KARPACZ — Poland has not decided if it will introduce a windfall tax on the profits of energy companies to support consumers, finance minister Magdalena Rzeczkowska said on Wednesday.
Rzeczkowska said that while energy companies benefited from high prices of electricity and gas, they also needed to invest their profits to finance a transformation away from fossil fuels.
“On the one hand, there are potential profits but prices are unpredictable. Meanwhile, energy transformation means these profits have to be invested in the coming years,” Rzeczkowska told reporters at an economic conference.
“It’s hard to say if we will introduce windfall tax, the decision has not been made,” she said.
Tax breaks to lower inflation are costing Poland some 30 billions zloty ($6.29 billion) per year, while subsidies for district heating, retail coal buyers and vulnerable gas consumers add a similar amount, finance ministry officials said.

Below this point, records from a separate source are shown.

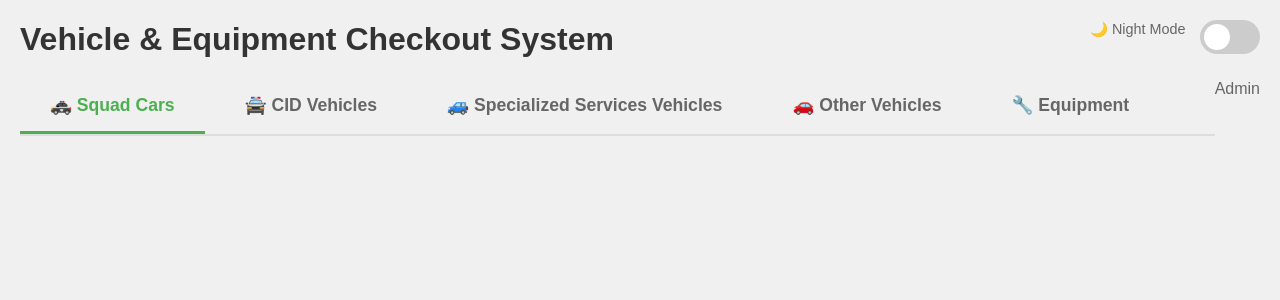
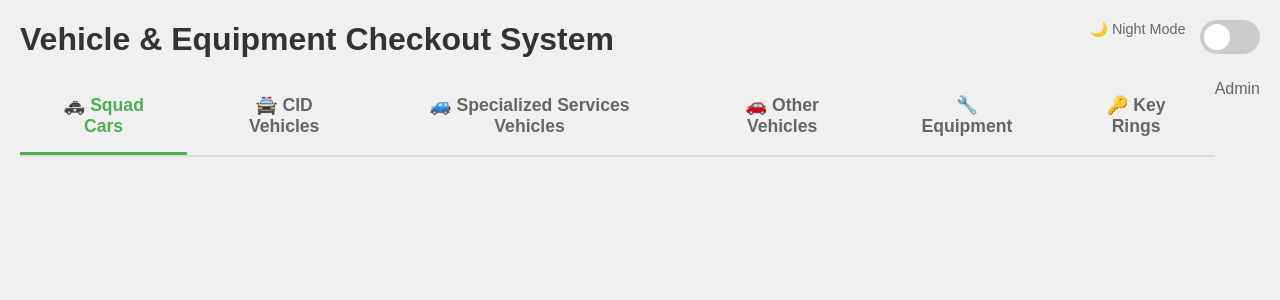
Before and after one commit to sambollman/checkout-system, a Flask app: page / in a window 1280 px wide. Shown: the top 300 px of the page. Run offline with Flask 3, Linux system fonts and the light colour scheme; data that the repository does not hold is empty; some libraries are stand-ins or nearby versions.

Commit message:
Add Key Rings category with full dashboard tab, admin panel, and kiosk support

```diff
--- a/app.py
+++ b/app.py
@@ -200,13 +200,16 @@ def index():
                        key=natural_sort_key)
     equipment = sorted([k for k in formatted_keys if k['category'] == 'Equipment'],
                       key=natural_sort_key)
+    key_rings = sorted([k for k in formatted_keys if k['category'] == 'Key Rings'],
+                       key=natural_sort_key)
 
     return render_template('index.html',
                       squad_cars=squad_cars,
                       specialized_vehicles=specialized_vehicles,
                       cid_vehicles=cid_vehicles,
                       other_vehicles=other_vehicles,
-                      equipment=equipment)
+                      equipment=equipment,
+                      key_rings=key_rings)
 @app.route('/api/status')
 @require_kiosk_auth
 def api_status():
@@ -334,13 +337,16 @@ def api_status():
                        key=natural_sort_key)
     equipment = sorted([k for k in formatted_keys if k['category'] == 'Equipment'],
                       key=natural_sort_key)
+    key_rings = sorted([k for k in formatted_keys if k['category'] == 'Key Rings'],
+                       key=natural_sort_key)
 
     return {
     'squad_cars': squad_cars,
     'specialized_vehicles': specialized_vehicles,
     'cid_vehicles': cid_vehicles,
     'other_vehicles': other_vehicles,
-    'equipment': equipment
+    'equipment': equipment,
+    'key_rings': key_rings
 }
 
 @app.route('/api/notify', methods=['POST'])
--- a/kiosk_gui.py
+++ b/kiosk_gui.py
@@ -1548,7 +1548,7 @@ class KioskGUI:
 
             # Dropdown for category
             category_var = tk.StringVar(value="Squad Cars")
-            categories = ["Squad Cars", "Specialized Services Vehicles", "CID Vehicles", "Other Vehicles", "Equipment"]
+            categories = ["Squad Cars", "Specialized Services Vehicles", "CID Vehicles", "Other Vehicles", "Equipment", "Key Rings"]
 
             dropdown = ttk.Combobox(dialog, textvariable=category_var, values=categories,
                                    font=font.Font(size=16), state='readonly', width=20)
--- a/templates/admin.html
+++ b/templates/admin.html
@@ -412,6 +412,7 @@
                     <option value="CID Vehicles">CID Vehicles</option>
                     <option value="Other Vehicles">Other Vehicles</option>
                     <option value="Equipment">Equipment</option>
+                    <option value="Key Rings">Key Rings</option>
                 </select>
             </label><br>
             <label>Location: <input type="text" name="location" value="Station" style="margin: 10px; padding: 5px;"></label><br>
--- a/templates/index.html
+++ b/templates/index.html
@@ -383,6 +383,7 @@ body {
         <button class="tab" data-category="Specialized Services Vehicles">🚙 Specialized Services Vehicles</button>
         <button class="tab" data-category="Other Vehicles">🚗 Other Vehicles</button>
         <button class="tab" data-category="Equipment">🔧 Equipment</button>
+        <button class="tab" data-category="Key Rings">🔑 Key Rings</button>
     </div>
 
     <!-- Squad Cars Tab -->
@@ -590,6 +591,48 @@ body {
     </div>
 </div>
 
+<!-- Key Rings Tab -->
+<div class="tab-content" id="Key Rings-content">
+    <div class="grid">
+        {% for key in key_rings %}
+        <div class="key-card {% if key.checkout_id %}checked-out{% else %}available{% endif %}">
+            <div class="vehicle-name">{{ key.vehicle_name }}</div>
+            {% if key.checkout_id %}
+                <div class="status checked-out">
+                    <strong>Checked out to:</strong><br>
+                    <span class="checkout-name">{{ key.first_name }} {{ key.last_name }}</span><br>
+                    <small>Since {{ key.checked_out_at }}</small>
+                </div>
+            {% else %}
+                <div class="status available">
+                    ✓ Available
+                </div>
+            {% endif %}
+            {% if key.reservation %}
+                <div style="background: #FFA500; color: white; padding: 5px; margin-top: 5px; border-radius: 3px; font-size: 0.85em;">
+                    📅 Reserved<br>
+                    <small>
+                        {% if key.reservation.first_name %}
+                            For: {{ key.reservation.first_name }} {{ key.reservation.last_name }}<br>
+                        {% elif key.reservation.reserved_for_name %}
+                            For: {{ key.reservation.reserved_for_name }}<br>
+                        {% endif %}
+                        Time: {{ key.reservation.reserved_datetime }}<br>
+                        {% if key.reservation.reason %}{{ key.reservation.reason }}{% endif %}
+                    </small>
+                </div>
+            {% endif %}
+            {% if key.note %}
+                <div style="background: #FF9800; color: black; padding: 5px; margin-top: 5px; border-radius: 3px; font-size: 0.85em;">
+                    ⚠️ Note: {{ key.note.note_text }}
+                </div>
+            {% endif %}
+        </div>
+        {% endfor %}
+    </div>
+</div>
+
+
     <div class="tab-content" id="Equipment-content">
     <!-- Card View -->
     <div class="grid" id="equipmentCards">
@@ -664,6 +707,7 @@ body {
             updateSection('CID Vehicles', data.cid_vehicles);
             updateSection('Other Vehicles', data.other_vehicles);
             updateSection('Equipment', data.equipment);
+            updateSection('Key Rings', data.key_rings);
         }
 
         function updateSection(category, items) {
```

In July, the ministries responsible for overseeing state-controlled energy companies were commissioned to initiate analytical work on a windfall tax.
Several European governments are considering windfall taxes. Germany will spend at least 65 billion euros on a new package shielding consumers and businesses from inflation that includes a windfall tax, benefit increases hikes and subsidies for public transport. (Reporting by Marek Strzelecki; Editing by Robert Birsel)